• _Try it_: State how many lines in the following entries hold the word "fontSizeMid". The reply is that number only.

[Revision tracking records]
....
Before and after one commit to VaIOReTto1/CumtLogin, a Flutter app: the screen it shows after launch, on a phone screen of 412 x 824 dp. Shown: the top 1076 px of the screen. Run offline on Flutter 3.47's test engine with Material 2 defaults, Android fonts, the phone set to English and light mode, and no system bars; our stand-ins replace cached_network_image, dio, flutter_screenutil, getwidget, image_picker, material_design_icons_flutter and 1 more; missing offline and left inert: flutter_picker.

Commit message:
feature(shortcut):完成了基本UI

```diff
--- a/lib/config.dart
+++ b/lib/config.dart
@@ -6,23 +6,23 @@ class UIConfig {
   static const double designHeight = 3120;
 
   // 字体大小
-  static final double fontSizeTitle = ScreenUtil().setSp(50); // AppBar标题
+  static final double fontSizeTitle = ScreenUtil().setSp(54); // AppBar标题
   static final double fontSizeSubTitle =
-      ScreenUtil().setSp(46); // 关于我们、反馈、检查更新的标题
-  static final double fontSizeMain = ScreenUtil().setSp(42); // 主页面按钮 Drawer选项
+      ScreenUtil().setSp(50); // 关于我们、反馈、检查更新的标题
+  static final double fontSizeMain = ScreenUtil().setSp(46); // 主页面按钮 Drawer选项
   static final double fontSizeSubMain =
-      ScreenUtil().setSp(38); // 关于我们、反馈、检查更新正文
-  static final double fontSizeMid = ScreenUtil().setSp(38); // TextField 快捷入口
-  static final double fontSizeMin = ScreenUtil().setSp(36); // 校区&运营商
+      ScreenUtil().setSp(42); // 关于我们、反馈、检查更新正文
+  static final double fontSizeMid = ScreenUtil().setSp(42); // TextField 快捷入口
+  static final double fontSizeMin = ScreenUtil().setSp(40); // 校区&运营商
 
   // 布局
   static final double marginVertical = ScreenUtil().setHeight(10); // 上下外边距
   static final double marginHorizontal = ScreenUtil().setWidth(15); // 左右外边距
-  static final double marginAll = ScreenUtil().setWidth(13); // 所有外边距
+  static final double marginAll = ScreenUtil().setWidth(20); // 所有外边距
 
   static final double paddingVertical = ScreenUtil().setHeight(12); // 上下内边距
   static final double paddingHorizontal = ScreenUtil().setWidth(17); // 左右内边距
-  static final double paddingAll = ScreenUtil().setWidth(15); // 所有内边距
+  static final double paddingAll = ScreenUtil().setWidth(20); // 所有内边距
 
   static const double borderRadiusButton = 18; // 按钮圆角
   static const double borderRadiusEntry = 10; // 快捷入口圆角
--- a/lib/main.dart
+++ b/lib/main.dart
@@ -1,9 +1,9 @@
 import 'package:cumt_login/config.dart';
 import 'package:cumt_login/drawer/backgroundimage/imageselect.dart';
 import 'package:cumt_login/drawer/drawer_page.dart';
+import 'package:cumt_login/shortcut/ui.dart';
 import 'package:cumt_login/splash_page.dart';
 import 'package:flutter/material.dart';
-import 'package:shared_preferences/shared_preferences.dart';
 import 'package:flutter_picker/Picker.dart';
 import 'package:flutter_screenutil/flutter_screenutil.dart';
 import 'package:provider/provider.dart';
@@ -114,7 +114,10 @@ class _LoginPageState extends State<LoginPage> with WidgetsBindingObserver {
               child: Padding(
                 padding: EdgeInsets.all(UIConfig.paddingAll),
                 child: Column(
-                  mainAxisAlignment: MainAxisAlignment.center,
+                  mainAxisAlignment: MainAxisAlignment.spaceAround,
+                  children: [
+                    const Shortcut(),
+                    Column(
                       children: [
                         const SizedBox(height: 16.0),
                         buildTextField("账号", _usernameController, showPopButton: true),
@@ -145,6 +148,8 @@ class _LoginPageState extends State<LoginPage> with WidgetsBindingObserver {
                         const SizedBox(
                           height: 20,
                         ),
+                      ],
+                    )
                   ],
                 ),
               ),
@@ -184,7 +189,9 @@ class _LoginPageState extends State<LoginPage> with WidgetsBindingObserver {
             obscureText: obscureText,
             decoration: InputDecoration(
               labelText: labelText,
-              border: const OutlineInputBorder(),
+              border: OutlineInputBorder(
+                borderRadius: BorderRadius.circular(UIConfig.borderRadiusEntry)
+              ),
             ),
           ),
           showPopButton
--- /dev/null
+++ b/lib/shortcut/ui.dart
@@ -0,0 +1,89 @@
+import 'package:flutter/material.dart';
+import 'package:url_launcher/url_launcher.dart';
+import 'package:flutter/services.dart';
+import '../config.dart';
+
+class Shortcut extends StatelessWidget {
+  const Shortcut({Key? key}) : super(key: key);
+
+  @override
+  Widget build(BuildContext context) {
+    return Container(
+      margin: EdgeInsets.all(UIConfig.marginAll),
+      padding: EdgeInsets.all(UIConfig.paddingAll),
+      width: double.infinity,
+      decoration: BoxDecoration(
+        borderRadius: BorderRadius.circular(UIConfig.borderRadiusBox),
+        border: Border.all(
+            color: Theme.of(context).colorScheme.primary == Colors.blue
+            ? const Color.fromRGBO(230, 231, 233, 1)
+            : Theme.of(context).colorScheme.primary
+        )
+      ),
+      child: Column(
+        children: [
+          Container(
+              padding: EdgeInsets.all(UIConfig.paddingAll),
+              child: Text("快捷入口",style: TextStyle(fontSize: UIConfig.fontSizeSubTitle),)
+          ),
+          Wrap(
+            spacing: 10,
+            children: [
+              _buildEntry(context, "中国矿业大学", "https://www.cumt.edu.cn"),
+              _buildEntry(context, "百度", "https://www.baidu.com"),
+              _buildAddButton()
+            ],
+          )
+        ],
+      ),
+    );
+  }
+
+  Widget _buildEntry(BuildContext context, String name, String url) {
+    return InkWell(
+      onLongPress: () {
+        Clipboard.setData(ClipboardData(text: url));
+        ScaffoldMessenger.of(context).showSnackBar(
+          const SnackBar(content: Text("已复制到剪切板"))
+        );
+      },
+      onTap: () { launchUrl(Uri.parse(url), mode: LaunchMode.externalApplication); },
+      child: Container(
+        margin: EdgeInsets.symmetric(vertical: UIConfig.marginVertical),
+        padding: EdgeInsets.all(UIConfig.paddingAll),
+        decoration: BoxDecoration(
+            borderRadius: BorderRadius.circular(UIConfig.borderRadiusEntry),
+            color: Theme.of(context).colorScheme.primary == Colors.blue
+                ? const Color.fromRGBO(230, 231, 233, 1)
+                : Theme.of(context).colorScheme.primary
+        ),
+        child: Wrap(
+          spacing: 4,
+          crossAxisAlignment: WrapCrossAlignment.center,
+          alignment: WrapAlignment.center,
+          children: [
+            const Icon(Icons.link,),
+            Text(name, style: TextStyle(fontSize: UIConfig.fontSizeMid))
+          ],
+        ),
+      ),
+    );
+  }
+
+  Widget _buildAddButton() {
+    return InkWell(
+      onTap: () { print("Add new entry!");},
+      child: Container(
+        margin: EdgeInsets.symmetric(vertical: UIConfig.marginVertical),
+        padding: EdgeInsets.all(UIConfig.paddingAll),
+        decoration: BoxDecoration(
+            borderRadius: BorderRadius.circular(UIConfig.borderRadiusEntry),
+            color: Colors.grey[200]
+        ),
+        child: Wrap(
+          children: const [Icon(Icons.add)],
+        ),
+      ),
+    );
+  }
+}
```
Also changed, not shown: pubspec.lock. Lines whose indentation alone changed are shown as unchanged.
....
• _Written answer_: 3